## EXERCISE AIM
Go through the data and copy each line where the word "quality" shows up.

## GIVEN RECORDS

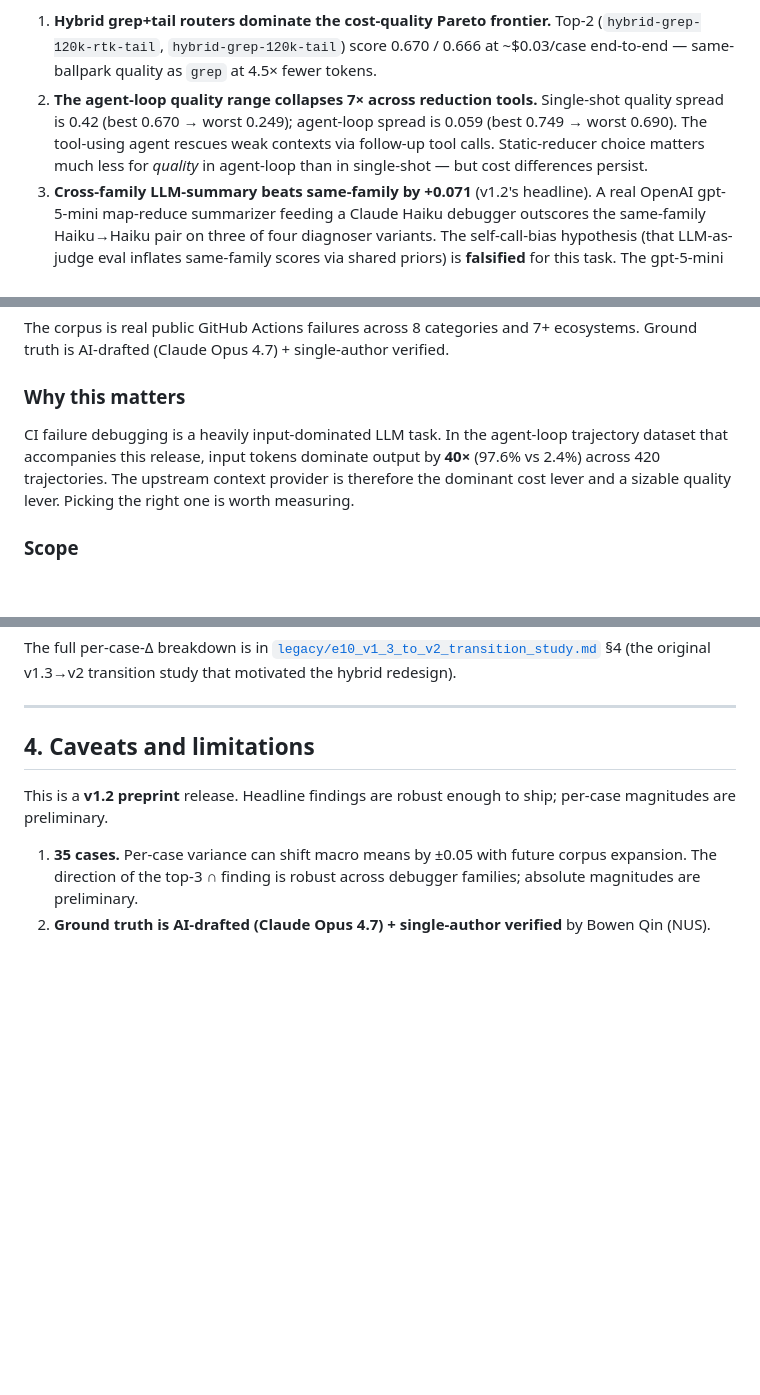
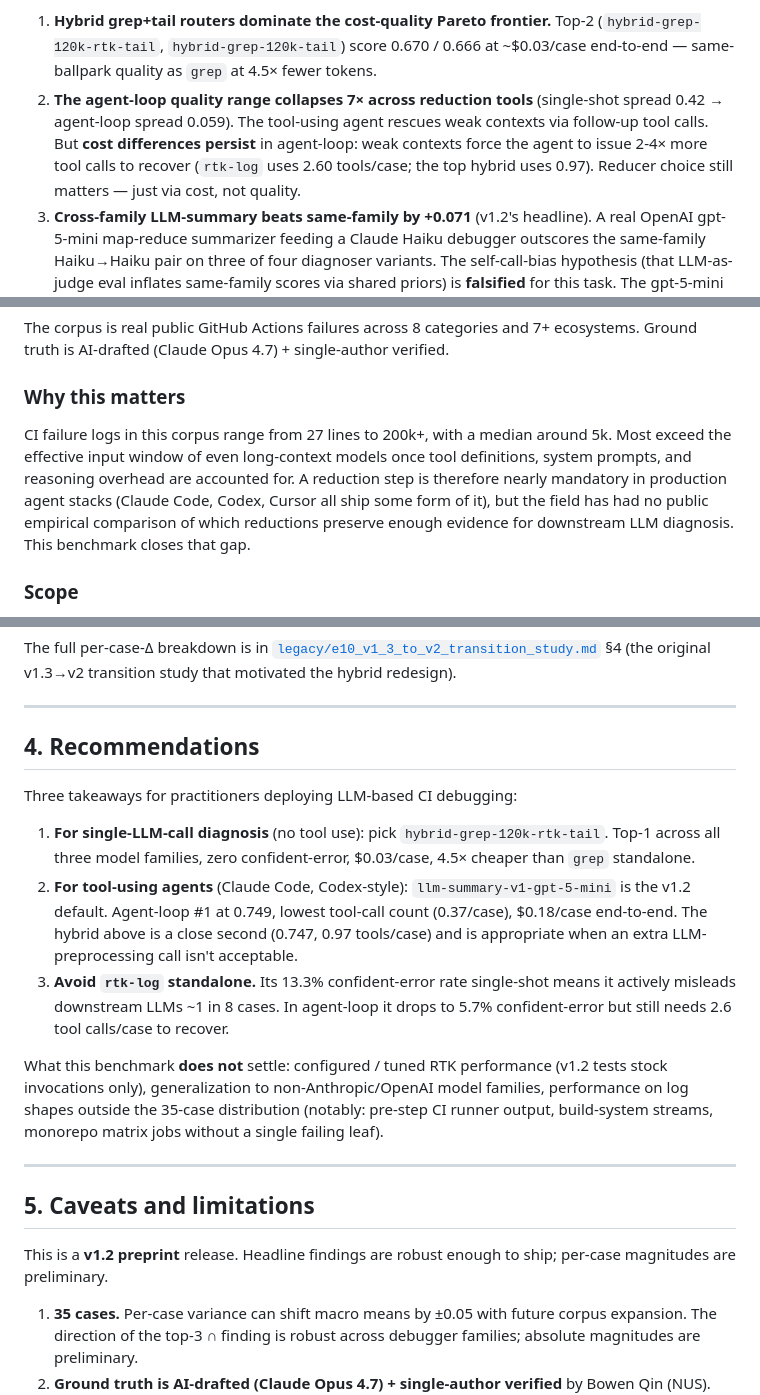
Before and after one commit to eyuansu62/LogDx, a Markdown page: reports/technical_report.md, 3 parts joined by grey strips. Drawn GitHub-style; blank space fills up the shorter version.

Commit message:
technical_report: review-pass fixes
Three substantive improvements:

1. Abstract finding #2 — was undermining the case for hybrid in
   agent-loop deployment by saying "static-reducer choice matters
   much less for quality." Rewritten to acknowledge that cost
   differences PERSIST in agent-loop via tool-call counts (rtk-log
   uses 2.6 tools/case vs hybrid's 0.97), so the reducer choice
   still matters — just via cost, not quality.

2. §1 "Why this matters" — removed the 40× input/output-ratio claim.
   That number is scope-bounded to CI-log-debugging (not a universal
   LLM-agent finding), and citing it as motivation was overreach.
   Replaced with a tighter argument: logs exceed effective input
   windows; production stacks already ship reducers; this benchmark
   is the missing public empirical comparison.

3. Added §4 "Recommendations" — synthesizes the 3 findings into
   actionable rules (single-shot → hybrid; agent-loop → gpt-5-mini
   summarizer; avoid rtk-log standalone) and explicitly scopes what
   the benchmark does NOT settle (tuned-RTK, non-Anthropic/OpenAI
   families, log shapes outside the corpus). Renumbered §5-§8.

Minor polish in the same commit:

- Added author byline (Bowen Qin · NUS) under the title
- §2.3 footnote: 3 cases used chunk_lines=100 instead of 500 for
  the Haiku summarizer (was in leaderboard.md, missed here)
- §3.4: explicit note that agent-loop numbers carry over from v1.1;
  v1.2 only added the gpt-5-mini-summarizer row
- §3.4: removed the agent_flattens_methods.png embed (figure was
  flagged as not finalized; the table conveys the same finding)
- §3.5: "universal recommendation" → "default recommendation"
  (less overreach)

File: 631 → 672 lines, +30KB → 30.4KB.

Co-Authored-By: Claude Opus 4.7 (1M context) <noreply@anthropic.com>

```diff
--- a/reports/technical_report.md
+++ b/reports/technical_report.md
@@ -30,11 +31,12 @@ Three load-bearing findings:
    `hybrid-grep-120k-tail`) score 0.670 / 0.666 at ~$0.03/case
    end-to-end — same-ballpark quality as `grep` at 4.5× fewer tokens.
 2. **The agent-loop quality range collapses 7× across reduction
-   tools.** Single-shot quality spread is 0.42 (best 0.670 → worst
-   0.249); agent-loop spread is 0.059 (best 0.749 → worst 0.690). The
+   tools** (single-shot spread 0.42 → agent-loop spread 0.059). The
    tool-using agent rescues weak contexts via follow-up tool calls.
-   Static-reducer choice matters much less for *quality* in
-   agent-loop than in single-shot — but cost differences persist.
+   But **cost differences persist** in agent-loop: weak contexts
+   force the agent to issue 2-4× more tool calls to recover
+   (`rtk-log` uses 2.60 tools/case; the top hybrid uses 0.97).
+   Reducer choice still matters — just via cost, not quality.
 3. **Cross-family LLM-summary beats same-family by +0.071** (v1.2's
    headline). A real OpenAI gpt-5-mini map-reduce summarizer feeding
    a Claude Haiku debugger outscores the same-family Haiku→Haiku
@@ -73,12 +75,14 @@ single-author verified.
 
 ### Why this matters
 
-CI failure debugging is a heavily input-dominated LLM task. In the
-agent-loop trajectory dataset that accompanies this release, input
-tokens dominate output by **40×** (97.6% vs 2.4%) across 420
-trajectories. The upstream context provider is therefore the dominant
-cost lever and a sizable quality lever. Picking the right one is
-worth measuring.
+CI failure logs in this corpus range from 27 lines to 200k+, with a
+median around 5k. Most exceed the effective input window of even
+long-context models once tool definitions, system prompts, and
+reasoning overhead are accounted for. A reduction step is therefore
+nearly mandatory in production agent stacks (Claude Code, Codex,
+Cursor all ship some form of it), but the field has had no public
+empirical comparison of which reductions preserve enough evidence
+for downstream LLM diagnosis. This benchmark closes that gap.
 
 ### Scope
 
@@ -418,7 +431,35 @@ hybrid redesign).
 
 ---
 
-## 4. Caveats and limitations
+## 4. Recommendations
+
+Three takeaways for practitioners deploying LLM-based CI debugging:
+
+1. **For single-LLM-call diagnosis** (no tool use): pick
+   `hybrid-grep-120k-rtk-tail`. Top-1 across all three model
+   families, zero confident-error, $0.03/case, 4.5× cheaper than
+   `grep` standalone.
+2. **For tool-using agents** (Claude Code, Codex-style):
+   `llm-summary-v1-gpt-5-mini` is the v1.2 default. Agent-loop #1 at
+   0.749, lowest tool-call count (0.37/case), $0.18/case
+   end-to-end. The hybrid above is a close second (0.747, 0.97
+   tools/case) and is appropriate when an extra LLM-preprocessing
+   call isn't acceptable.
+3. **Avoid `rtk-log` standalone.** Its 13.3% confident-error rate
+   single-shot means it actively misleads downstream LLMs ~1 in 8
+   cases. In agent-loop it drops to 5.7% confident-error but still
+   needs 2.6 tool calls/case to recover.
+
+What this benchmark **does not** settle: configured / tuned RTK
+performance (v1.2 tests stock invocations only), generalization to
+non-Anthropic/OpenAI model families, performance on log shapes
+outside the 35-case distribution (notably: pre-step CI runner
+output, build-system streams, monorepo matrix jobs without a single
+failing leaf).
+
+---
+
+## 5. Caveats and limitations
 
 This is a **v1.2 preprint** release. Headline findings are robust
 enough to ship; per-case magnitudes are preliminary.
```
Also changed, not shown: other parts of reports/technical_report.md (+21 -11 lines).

---

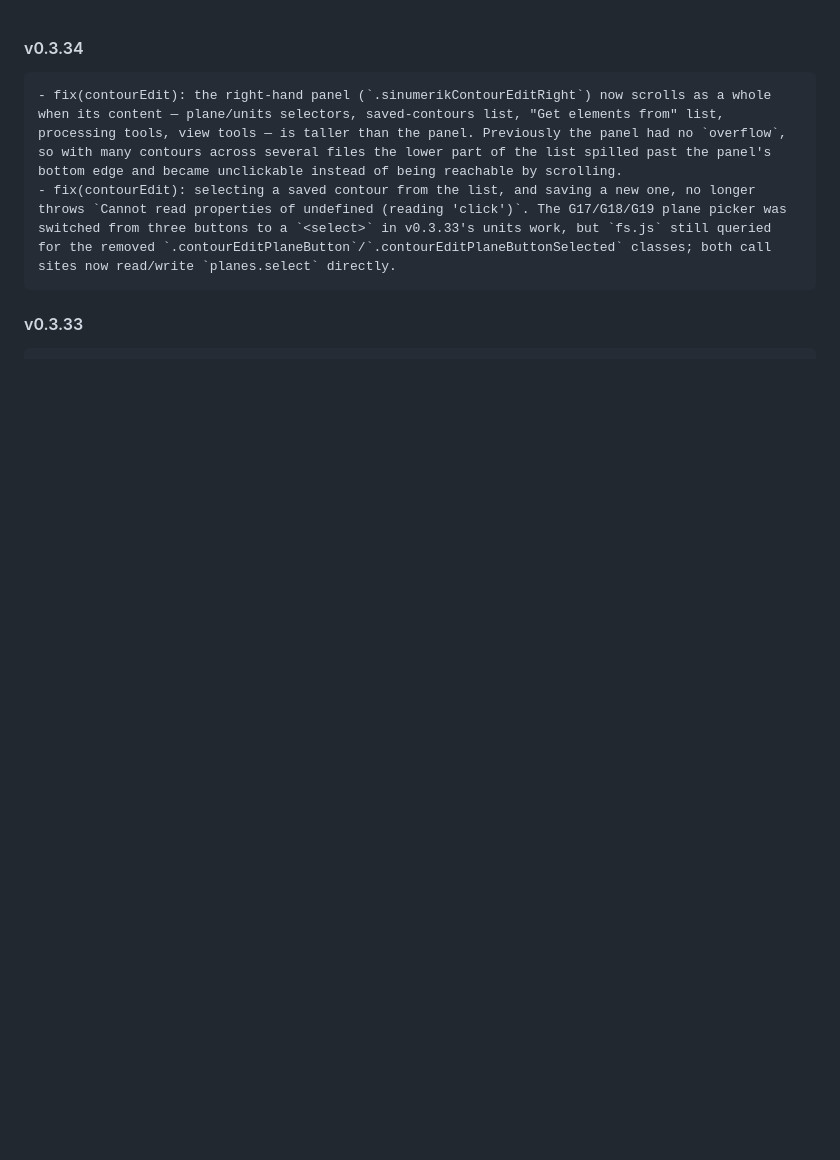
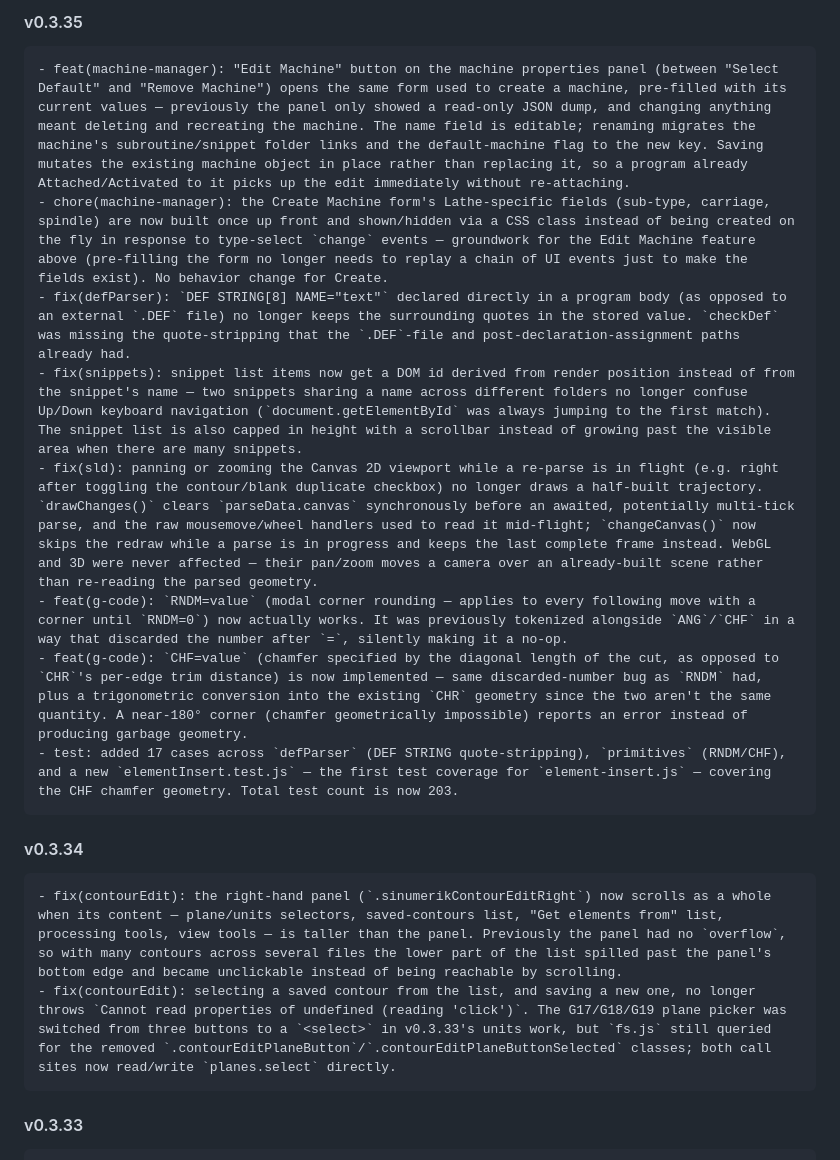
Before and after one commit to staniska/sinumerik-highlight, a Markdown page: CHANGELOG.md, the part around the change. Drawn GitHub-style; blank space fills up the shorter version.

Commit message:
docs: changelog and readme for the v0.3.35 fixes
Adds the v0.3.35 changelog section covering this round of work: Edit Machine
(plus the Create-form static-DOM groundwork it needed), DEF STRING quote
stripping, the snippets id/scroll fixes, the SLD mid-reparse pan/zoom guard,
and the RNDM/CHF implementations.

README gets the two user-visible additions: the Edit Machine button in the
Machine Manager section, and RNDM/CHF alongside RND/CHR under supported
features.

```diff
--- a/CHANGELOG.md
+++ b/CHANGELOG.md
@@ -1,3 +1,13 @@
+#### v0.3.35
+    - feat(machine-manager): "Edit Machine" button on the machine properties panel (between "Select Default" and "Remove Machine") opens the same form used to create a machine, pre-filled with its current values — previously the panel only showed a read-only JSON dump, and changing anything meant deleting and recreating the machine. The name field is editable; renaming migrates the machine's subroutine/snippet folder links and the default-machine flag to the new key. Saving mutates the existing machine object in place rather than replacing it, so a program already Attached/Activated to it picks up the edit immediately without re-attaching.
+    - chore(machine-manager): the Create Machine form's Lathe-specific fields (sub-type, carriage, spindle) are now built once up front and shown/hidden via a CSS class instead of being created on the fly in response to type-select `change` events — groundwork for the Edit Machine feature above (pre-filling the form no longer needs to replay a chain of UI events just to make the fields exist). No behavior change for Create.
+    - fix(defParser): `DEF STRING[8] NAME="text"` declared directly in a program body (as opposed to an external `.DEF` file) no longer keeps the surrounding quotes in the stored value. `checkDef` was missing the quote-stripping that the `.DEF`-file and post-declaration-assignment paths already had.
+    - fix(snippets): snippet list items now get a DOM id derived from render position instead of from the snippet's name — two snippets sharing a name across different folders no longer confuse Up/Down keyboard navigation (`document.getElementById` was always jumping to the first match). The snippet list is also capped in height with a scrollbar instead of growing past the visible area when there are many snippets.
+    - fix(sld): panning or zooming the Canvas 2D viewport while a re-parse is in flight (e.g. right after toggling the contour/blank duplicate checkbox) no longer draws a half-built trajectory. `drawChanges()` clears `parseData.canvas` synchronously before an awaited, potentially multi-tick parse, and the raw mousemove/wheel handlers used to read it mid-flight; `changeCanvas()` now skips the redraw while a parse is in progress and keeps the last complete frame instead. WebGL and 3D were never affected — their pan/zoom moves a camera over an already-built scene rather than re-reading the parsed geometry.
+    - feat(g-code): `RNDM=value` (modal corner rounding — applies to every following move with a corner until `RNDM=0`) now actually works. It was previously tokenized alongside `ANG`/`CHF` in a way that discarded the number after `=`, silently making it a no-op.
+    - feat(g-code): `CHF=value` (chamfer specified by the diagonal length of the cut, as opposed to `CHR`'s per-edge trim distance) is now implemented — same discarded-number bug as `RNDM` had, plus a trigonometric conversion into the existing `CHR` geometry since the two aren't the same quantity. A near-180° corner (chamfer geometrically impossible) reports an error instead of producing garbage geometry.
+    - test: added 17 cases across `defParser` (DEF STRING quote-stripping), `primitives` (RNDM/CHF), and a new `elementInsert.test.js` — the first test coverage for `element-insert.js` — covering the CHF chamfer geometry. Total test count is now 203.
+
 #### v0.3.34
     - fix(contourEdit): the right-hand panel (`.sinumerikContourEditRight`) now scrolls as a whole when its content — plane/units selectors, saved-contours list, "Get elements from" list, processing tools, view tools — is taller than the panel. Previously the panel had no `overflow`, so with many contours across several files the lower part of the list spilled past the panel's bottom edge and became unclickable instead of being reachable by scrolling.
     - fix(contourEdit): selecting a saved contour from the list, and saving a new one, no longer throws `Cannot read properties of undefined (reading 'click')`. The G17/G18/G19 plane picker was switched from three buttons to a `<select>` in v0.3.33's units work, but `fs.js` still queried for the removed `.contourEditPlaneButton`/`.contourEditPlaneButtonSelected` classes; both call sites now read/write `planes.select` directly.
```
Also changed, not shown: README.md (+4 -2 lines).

## EXERCISE OUTPUT
   much less for quality." Rewritten to acknowledge that cost
   still matters — just via cost, not quality.
    end-to-end — same-ballpark quality as `grep` at 4.5× fewer tokens.
 2. **The agent-loop quality range collapses 7× across reduction
-   tools.** Single-shot quality spread is 0.42 (best 0.670 → worst
-   Static-reducer choice matters much less for *quality* in
+   Reducer choice still matters — just via cost, not quality.
-cost lever and a sizable quality lever. Picking the right one is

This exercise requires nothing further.